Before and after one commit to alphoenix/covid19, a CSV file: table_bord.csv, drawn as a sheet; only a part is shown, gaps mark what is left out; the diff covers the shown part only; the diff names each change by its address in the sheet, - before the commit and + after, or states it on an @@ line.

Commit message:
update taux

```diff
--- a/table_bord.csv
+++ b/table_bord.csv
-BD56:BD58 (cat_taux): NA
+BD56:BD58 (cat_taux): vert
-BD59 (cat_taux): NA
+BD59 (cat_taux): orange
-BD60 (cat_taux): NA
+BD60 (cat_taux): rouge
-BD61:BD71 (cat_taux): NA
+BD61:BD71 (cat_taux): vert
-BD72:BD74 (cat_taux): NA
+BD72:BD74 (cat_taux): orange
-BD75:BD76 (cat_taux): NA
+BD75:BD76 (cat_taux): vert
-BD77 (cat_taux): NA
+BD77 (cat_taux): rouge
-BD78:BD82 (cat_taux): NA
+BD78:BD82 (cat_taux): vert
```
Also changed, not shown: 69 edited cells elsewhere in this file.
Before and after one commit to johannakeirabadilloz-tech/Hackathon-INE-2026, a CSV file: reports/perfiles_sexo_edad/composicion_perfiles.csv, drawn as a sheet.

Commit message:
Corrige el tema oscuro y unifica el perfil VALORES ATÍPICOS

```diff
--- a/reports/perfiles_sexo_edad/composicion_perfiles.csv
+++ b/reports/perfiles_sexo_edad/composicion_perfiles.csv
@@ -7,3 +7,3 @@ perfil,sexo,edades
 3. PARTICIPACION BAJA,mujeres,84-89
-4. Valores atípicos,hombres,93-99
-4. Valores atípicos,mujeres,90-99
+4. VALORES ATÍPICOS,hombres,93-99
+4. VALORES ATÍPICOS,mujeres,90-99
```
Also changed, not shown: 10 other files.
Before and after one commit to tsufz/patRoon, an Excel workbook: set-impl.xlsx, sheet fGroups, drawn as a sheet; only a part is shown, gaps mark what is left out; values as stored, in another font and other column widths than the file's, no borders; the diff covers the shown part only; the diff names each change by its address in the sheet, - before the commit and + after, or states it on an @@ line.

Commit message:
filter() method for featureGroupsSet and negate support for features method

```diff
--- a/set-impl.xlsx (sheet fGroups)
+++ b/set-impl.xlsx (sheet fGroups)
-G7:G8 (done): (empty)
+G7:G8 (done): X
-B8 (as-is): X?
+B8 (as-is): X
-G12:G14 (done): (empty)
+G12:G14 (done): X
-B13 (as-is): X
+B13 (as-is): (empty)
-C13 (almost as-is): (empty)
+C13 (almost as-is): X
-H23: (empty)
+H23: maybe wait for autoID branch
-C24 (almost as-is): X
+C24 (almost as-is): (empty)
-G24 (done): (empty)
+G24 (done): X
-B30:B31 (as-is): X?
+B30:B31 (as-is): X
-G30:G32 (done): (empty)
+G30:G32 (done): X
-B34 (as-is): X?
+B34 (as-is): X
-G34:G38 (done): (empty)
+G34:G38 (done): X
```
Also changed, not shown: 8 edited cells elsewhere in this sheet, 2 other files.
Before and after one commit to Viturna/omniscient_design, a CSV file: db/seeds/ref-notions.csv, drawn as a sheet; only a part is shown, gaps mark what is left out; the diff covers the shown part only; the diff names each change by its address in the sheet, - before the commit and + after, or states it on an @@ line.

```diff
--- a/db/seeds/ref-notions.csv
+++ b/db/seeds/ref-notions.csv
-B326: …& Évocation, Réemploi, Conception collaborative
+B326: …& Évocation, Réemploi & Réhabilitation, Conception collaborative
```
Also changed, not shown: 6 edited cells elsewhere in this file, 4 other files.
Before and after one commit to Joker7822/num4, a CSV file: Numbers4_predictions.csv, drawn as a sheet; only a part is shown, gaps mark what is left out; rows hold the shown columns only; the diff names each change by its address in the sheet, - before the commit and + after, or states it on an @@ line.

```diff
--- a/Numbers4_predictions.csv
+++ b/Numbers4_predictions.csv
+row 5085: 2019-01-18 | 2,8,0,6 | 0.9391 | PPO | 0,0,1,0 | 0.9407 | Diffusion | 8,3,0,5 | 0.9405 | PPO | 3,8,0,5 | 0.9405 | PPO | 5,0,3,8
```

========================================

WHAT TO DO ▸ Search the records above for "shown". Copy each line where it is found.

SOLUTION TO THE PROBLEM ▸
Before and after one commit to alphoenix/covid19, a CSV file: table_bord.csv, drawn as a sheet; only a part is shown, gaps mark what is left out; the diff covers the shown part only; the diff names each change by its address in the sheet, - before the commit and + after, or states it on an @@ line.
Also changed, not shown: 69 edited cells elsewhere in this file.
Also changed, not shown: 10 other files.
Before and after one commit to tsufz/patRoon, an Excel workbook: set-impl.xlsx, sheet fGroups, drawn as a sheet; only a part is shown, gaps mark what is left out; values as stored, in another font and other column widths than the file's, no borders; the diff covers the shown part only; the diff names each change by its address in the sheet, - before the commit and + after, or states it on an @@ line.
Also changed, not shown: 8 edited cells elsewhere in this sheet, 2 other files.
Before and after one commit to Viturna/omniscient_design, a CSV file: db/seeds/ref-notions.csv, drawn as a sheet; only a part is shown, gaps mark what is left out; the diff covers the shown part only; the diff names each change by its address in the sheet, - before the commit and + after, or states it on an @@ line.
Also changed, not shown: 6 edited cells elsewhere in this file, 4 other files.
Before and after one commit to Joker7822/num4, a CSV file: Numbers4_predictions.csv, drawn as a sheet; only a part is shown, gaps mark what is left out; rows hold the shown columns only; the diff names each change by its address in the sheet, - before the commit and + after, or states it on an @@ line.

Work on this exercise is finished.